Dataset excerpts:
- - - - - - -

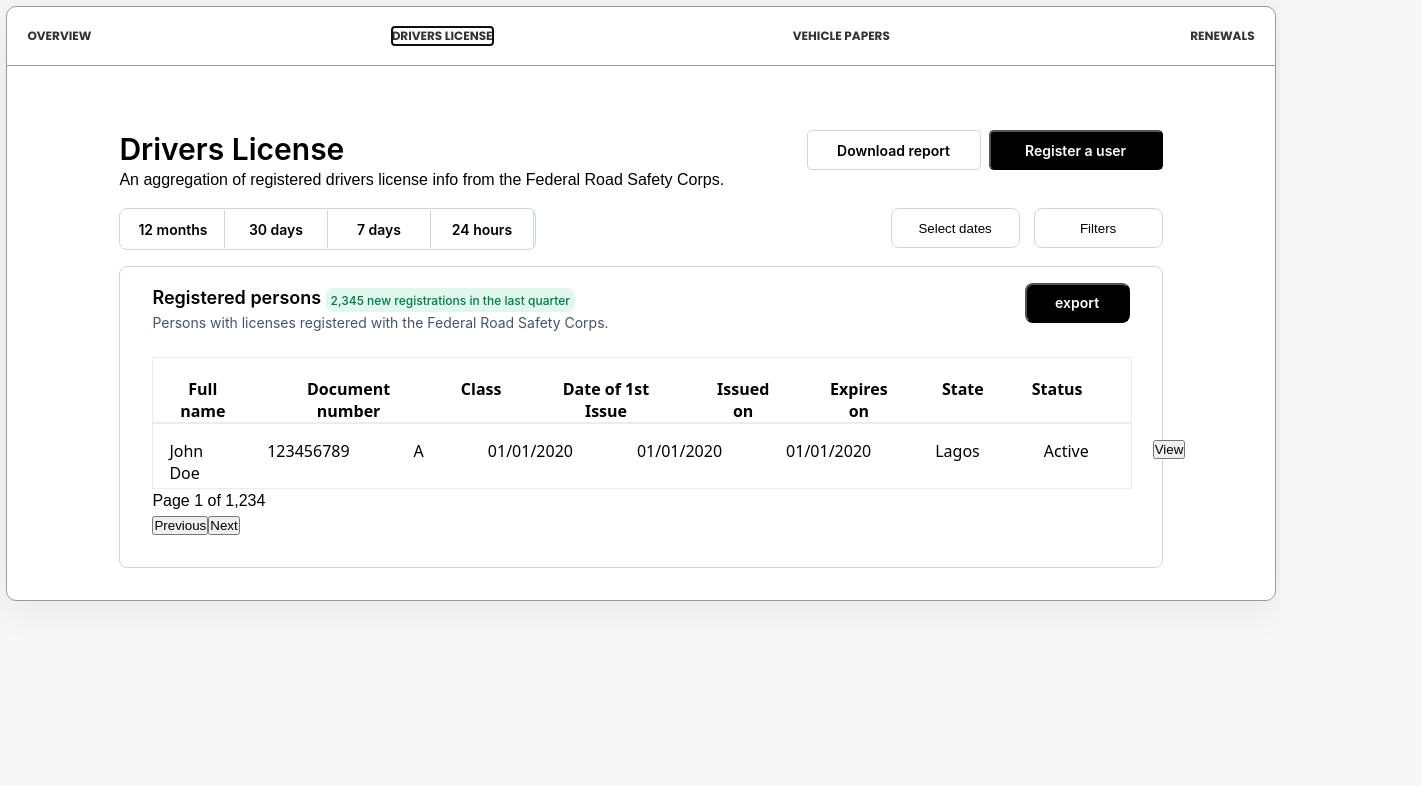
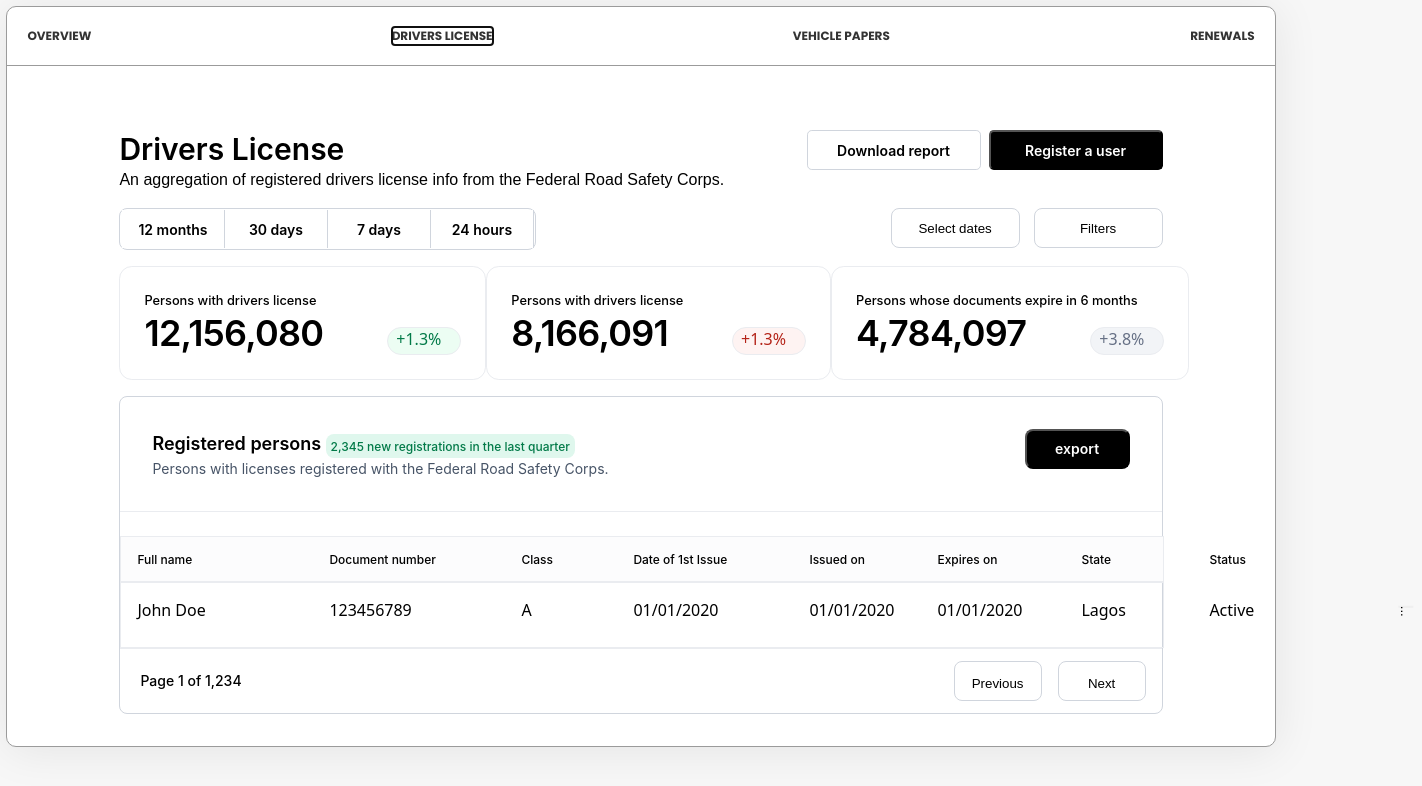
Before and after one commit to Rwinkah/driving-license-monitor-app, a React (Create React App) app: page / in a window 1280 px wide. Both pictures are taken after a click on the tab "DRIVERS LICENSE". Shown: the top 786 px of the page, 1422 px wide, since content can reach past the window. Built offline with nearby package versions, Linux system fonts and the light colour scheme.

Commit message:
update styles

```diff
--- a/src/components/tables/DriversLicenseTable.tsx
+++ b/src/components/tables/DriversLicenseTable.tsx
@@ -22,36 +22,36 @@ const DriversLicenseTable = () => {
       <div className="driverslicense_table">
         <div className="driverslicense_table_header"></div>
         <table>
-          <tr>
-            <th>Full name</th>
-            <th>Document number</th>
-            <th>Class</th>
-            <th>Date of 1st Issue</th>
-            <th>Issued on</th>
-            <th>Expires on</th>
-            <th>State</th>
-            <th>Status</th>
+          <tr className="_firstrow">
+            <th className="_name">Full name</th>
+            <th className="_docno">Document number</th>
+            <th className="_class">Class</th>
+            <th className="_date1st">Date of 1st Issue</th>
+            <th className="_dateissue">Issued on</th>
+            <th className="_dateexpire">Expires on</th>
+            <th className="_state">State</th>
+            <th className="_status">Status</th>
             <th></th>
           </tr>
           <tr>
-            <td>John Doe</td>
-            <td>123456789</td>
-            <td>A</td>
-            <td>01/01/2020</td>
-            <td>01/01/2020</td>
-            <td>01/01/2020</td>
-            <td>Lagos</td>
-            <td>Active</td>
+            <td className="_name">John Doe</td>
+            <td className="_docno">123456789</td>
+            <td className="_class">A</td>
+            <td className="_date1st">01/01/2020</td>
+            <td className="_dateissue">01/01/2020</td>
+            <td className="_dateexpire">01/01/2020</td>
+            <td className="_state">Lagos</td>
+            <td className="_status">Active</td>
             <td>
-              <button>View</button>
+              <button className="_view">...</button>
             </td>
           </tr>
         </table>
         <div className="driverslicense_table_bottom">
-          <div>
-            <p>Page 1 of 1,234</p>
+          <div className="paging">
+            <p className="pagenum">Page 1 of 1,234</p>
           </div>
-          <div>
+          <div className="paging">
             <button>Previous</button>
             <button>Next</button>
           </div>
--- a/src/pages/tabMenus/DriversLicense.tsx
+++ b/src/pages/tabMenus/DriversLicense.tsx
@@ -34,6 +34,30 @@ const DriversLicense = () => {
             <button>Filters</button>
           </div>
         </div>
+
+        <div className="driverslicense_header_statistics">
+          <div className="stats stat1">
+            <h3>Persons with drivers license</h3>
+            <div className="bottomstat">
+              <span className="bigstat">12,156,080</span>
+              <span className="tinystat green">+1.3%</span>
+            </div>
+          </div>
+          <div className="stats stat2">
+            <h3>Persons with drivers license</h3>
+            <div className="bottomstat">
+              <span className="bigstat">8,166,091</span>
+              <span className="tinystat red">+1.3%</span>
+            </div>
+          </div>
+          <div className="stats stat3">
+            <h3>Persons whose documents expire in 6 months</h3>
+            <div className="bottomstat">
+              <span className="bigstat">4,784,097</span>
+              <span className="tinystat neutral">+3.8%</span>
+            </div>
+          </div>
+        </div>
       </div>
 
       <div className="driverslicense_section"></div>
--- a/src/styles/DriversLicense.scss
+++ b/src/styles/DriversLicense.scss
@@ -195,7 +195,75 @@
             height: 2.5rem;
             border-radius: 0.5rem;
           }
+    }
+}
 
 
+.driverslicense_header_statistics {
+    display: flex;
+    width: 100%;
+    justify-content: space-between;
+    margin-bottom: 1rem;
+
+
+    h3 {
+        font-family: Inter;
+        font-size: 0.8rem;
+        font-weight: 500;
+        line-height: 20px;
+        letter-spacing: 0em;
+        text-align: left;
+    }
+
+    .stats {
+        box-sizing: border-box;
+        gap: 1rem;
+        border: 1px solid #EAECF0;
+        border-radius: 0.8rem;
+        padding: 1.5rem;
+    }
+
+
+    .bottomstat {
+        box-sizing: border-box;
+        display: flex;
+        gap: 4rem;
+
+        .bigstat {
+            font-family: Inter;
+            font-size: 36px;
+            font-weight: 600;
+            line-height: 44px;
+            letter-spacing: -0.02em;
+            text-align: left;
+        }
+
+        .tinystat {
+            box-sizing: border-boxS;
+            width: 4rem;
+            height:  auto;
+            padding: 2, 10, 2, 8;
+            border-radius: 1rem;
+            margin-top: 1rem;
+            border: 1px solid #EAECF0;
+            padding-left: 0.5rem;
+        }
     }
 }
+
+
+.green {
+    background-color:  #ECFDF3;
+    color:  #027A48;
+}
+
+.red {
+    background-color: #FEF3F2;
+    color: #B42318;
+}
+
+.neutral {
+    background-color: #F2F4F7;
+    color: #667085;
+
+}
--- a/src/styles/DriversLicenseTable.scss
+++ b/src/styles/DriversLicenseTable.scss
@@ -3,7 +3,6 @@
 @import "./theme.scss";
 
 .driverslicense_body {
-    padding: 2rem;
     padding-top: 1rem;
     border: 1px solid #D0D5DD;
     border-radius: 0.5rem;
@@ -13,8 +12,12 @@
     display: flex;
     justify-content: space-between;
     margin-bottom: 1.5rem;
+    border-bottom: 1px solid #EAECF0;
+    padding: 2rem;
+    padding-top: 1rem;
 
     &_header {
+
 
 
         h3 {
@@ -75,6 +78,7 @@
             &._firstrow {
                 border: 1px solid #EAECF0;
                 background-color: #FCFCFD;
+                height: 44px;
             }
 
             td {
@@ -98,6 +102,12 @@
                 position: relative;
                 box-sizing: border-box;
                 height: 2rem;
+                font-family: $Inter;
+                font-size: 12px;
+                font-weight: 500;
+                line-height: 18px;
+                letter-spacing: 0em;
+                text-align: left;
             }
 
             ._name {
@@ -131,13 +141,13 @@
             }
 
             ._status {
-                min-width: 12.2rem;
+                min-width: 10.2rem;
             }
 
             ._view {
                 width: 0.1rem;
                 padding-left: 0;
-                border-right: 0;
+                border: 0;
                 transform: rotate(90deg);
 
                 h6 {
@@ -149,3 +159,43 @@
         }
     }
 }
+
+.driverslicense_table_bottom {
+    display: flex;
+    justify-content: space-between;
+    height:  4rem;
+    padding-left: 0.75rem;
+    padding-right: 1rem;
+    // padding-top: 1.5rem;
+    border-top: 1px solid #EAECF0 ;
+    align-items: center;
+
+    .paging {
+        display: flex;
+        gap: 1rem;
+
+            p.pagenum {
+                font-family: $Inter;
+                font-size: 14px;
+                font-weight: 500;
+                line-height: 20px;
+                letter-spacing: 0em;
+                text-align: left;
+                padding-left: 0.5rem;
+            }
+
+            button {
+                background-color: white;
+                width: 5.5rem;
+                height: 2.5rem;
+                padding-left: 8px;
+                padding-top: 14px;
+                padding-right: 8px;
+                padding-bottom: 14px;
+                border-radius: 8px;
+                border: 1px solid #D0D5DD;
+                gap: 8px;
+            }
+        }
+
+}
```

- - - - - - -

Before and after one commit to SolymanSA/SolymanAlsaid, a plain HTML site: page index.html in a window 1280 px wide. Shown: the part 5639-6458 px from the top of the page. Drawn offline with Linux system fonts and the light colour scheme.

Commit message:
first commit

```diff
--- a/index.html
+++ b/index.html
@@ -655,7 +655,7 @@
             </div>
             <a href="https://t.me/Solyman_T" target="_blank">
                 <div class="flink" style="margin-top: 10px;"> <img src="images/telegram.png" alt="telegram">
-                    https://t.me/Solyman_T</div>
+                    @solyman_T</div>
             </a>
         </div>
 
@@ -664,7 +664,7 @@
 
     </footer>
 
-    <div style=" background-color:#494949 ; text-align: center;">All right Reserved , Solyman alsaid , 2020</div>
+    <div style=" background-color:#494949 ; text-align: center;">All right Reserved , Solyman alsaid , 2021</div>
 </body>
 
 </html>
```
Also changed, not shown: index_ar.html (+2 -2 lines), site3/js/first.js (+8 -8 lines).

- - - - - - -

--- DESCRIPTION OF THE TASK ---
Find and copy each line of the data where "https" is present.

--- SOLUTION TO THIS TASK ---
             <a href="https://t.me/Solyman_T" target="_blank">
-                    https://t.me/Solyman_T</div>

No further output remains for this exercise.